Have You Heard? Direct-to-Consumer Sales of Over-the-Counter Hearing Aids
Get ready. An advertising blitz timed to hit when new federal changes go into effect will promote the greatly expanded number of retail and internet sites selling over-the-counter hearing devices directly to consumers for as little as $89 a pair.
The ads promise: “Hassle-free; lowest price on the market.” Then, “Invisible hearing aids” will “transform your hearing,’’another company claims. “Ridiculously advanced; ridiculously affordable; financing available,” another ad on Facebook/Meta claims. Click here for a free hearing aid trial, another promises.
This new category of over-the-counter personal sound amplification devices, as the federal Food and Drug Administration classifies them, is for people with mild to moderate hearing loss. You don’t need to see a hearing professional to purchase one. The Hearing Loss Association of America said in a statement that the products will “facilitate increased competition, enhance quality and improve transparency’’ of amplification devices that have been sold online for the last five or more years. By October, many more retail stores and online sites will offer them.
Federal officials estimate $2,800 in savings for the average consumer. Standard hearing aids require patients to visit a hearing professional and can cost at least $3,000 to $4,000 and possibly up to four times more. However, health insurance may not cover all or any of the cost of these consumer purchased hearing devices.
The drawbacks of over-the-counter amplification devices include the fact that they may be sold without warranties and return policies, leaving the consumer with a problem if something goes wrong. Without a professional to fit your devices, consumers may be on your own figuring out how to use or adjust them. “Buyer beware,’’ is the advice of Jill Courson, PhD, the lead audiologist at Ascension St. John Hospital in Detroit. She and other audiologists worry about transactions that don’t involve professional assistance saying that, for example, consumers may set volumes too high and worsen their hearing loss. “When you go to an audiologist for a hearing aid there’s a support system to make adjustments and provide help,’’ Courson says.

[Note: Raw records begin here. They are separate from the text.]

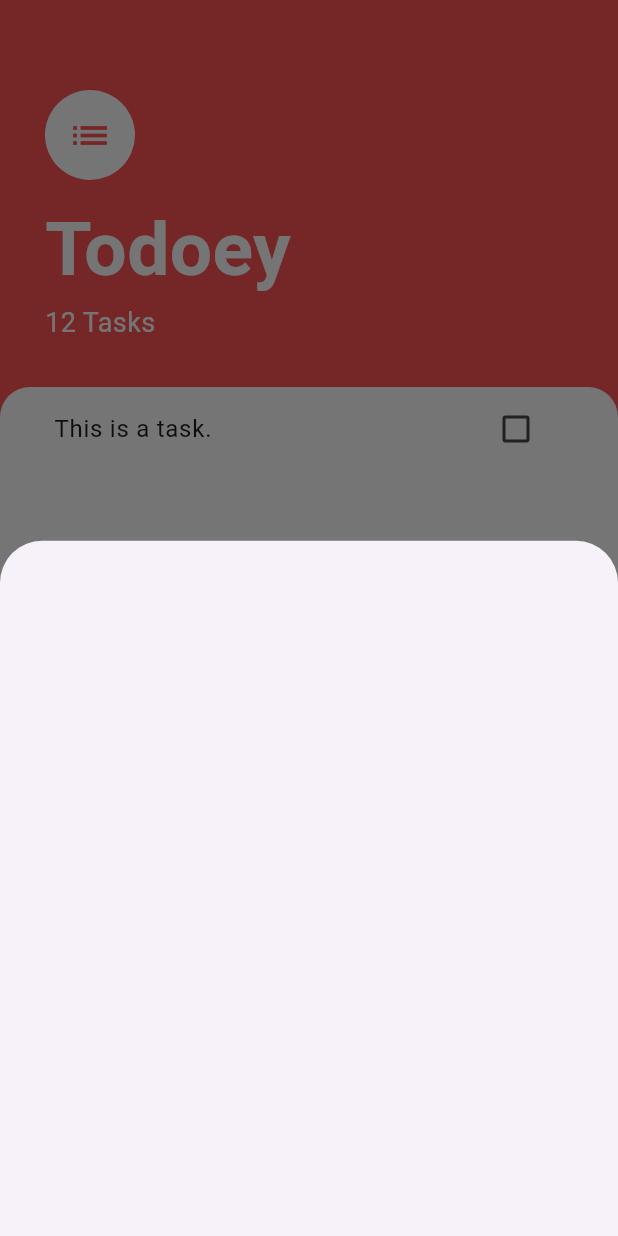
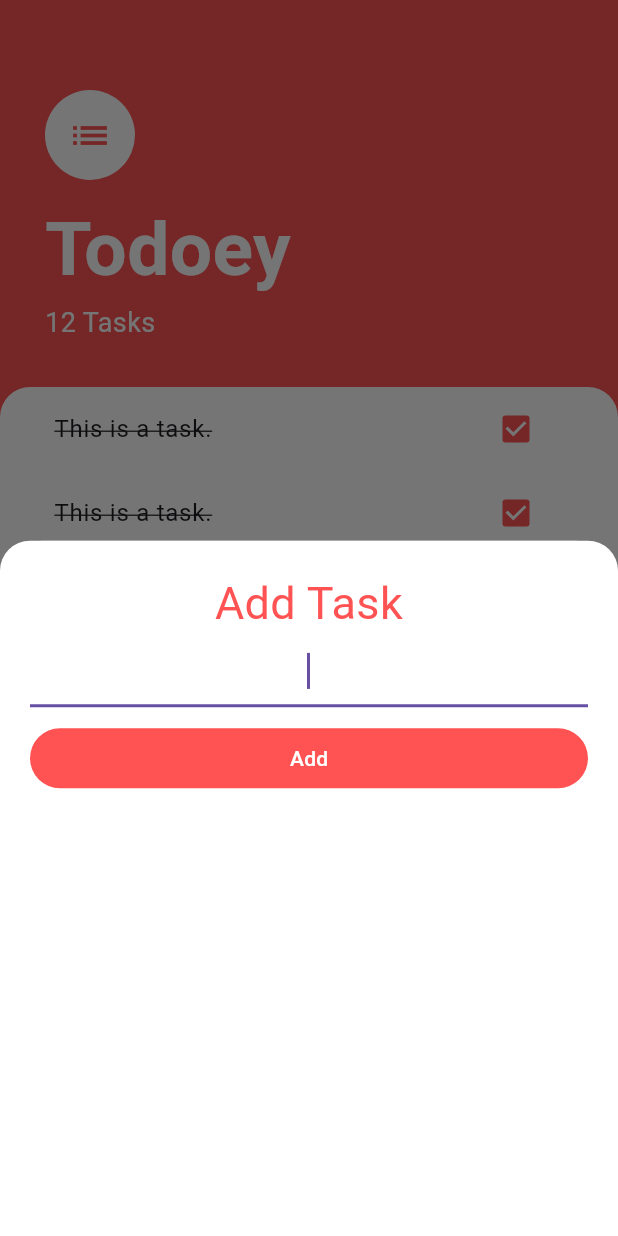
Before and after one commit to dizzpy/Todoey-Flutter, a Flutter app: the screen it shows after launch, after a tap on the "add" icon, on a phone screen of 412 x 824 dp. Run offline on Flutter 3.47's test engine with Material 3 defaults, Android fonts, the phone set to English and light mode, and no system bars.

Commit message:
checkbox done

```diff
--- a/lib/main.dart
+++ b/lib/main.dart
@@ -9,6 +9,9 @@ class MyApp extends StatelessWidget {
     return MaterialApp(
       debugShowCheckedModeBanner: false,
       home: TasksScreen(),
+      theme: ThemeData(
+        primarySwatch: Colors.red,
+      ),
     );
   }
 }
--- /dev/null
+++ b/lib/screens/add_task_screen.dart
@@ -0,0 +1,60 @@
+import 'package:flutter/material.dart';
+
+class AddTaskScreen extends StatelessWidget {
+  const AddTaskScreen({super.key});
+
+  @override
+  Widget build(BuildContext context) {
+    return Container(
+      color: Color(0xff757575),
+      child: Container(
+        padding: const EdgeInsets.all(20.0),
+        decoration: BoxDecoration(
+          color: Colors.white,
+          borderRadius: BorderRadius.only(
+            topLeft: const Radius.circular(20.0),
+            topRight: const Radius.circular(20.0),
+          ),
+        ),
+        child: Column(
+          crossAxisAlignment: CrossAxisAlignment.stretch,
+          children: [
+            Text(
+              'Add Task',
+              textAlign: TextAlign.center,
+              style: TextStyle(
+                color: Colors.redAccent,
+                fontSize: 30.0,
+              ),
+            ),
+            TextField(
+              autofocus: true,
+              textAlign: TextAlign.center,
+              decoration: InputDecoration(
+                enabledBorder: UnderlineInputBorder(
+                  borderSide: BorderSide(
+                    color: Colors.redAccent,
+                    width: 2.0,
+                  ),
+                ),
+              ),
+            ),
+            SizedBox(height: 10.0),
+            TextButton(
+              onPressed: () {},
+              child: Text(
+                'Add',
+                style: TextStyle(
+                  color: Colors.white,
+                ),
+              ),
+              style: ButtonStyle(
+                backgroundColor: MaterialStateProperty.all(Colors.redAccent),
+              ),
+            ),
+          ],
+        ),
+      ),
+    );
+  }
+}
--- a/lib/screens/tasks_screen.dart
+++ b/lib/screens/tasks_screen.dart
@@ -1,12 +1,9 @@
 import 'package:flutter/material.dart';
+import 'package:todoey_flutter/screens/add_task_screen.dart';
 import 'package:todoey_flutter/widgets/task_list.dart';
 
 class TasksScreen extends StatelessWidget {
   const TasksScreen({super.key});
-
-  Widget buildBottomSheet(BuildContext context) {
-    return Container();
-  }
 
   @override
   Widget build(BuildContext context) {
@@ -14,7 +11,8 @@ class TasksScreen extends StatelessWidget {
       child: Scaffold(
         floatingActionButton: FloatingActionButton(
           onPressed: () {
-            showModalBottomSheet(context: context, builder: buildBottomSheet);
+            showModalBottomSheet(
+                context: context, builder: (context) => AddTaskScreen());
           },
           child: Icon(
             Icons.add,
--- a/lib/widgets/task_list.dart
+++ b/lib/widgets/task_list.dart
@@ -7,6 +7,10 @@ class TasksList extends StatelessWidget {
     return ListView(
       children: [
         SingleListTile(),
+        SingleListTile(),
+        SingleListTile(),
+        SingleListTile(),
+        SingleListTile(),
       ],
     );
   }
--- a/lib/widgets/task_tile.dart
+++ b/lib/widgets/task_tile.dart
@@ -1,16 +1,49 @@
 import 'package:flutter/material.dart';
 
-class SingleListTile extends StatelessWidget {
+class SingleListTile extends StatefulWidget {
+  @override
+  State<SingleListTile> createState() => _SingleListTileState();
+}
+
+class _SingleListTileState extends State<SingleListTile> {
+  bool isChecked = true;
+
   @override
   Widget build(BuildContext context) {
     return ListTile(
-      title: Text('This is a task.'),
-      trailing: Checkbox(
-        value: false,
-        onChanged: (value) {
-          print(value);
+      title: Text(
+        'This is a task.',
+        style: TextStyle(
+          decoration: isChecked ? TextDecoration.lineThrough : null,
+        ),
+      ),
+      trailing: TaskCheckbox(
+        checkboxState: isChecked,
+        toggleCheckboxState: (bool? checkboxState) {
+          setState(() {
+            isChecked = checkboxState!;
+          });
         },
       ),
     );
   }
 }
+
+class TaskCheckbox extends StatelessWidget {
+  final bool checkboxState;
+  final Function toggleCheckboxState;
+
+  TaskCheckbox({
+    required this.checkboxState,
+    required this.toggleCheckboxState,
+  });
+
+  @override
+  Widget build(BuildContext context) {
+    return Checkbox(
+      activeColor: Colors.redAccent,
+      value: checkboxState,
+      onChanged: toggleCheckboxState as void Function(bool? value)?,
+    );
+  }
+}
```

It will take a while to see if these new devices will improve overall hearing among the senior population. Now, only about one fifth of Americans who could benefit from one try to use them. Untold thousands more buy them but don’t use them regularly because they are unsatisfied with how they look or work.
John Armaly of Grosse Pointe Shores, who is 73, has both over-the-counter and traditional hearing aids. He says he still struggles to hear in loud restaurants no matter which type he’s using. He first tried the over-the-counter devices five years ago, buying them on the internet. But when they failed to help him hear in noisy restaurants, he bought a traditional pair a few years ago. They “helped calm down the background noise’’ but not enough, he says. He also struggles to hear high-pitched voices with either type of aid. He cleans each daily, using the amplification ones in the gym or when he is out walking and the traditional ones for most other uses.
“To this day, I don’t see much of a difference’’ between the two types, he says.
Patricia Anstett was the medical writer for the Detroit Free Press for 22 years. She has written two books, including one widely available in public libraries and on Amazon on breast cancer surgery options. She has been inducted into the Michigan Journalism Hall of Fame and named an outstanding alumna of Michigan State University’s College of the Communication, Arts and Sciences. In the year ahead, she will be investigating the financial burden of breast cancer on aging patients through a fellowship from the Gerontological Society of America.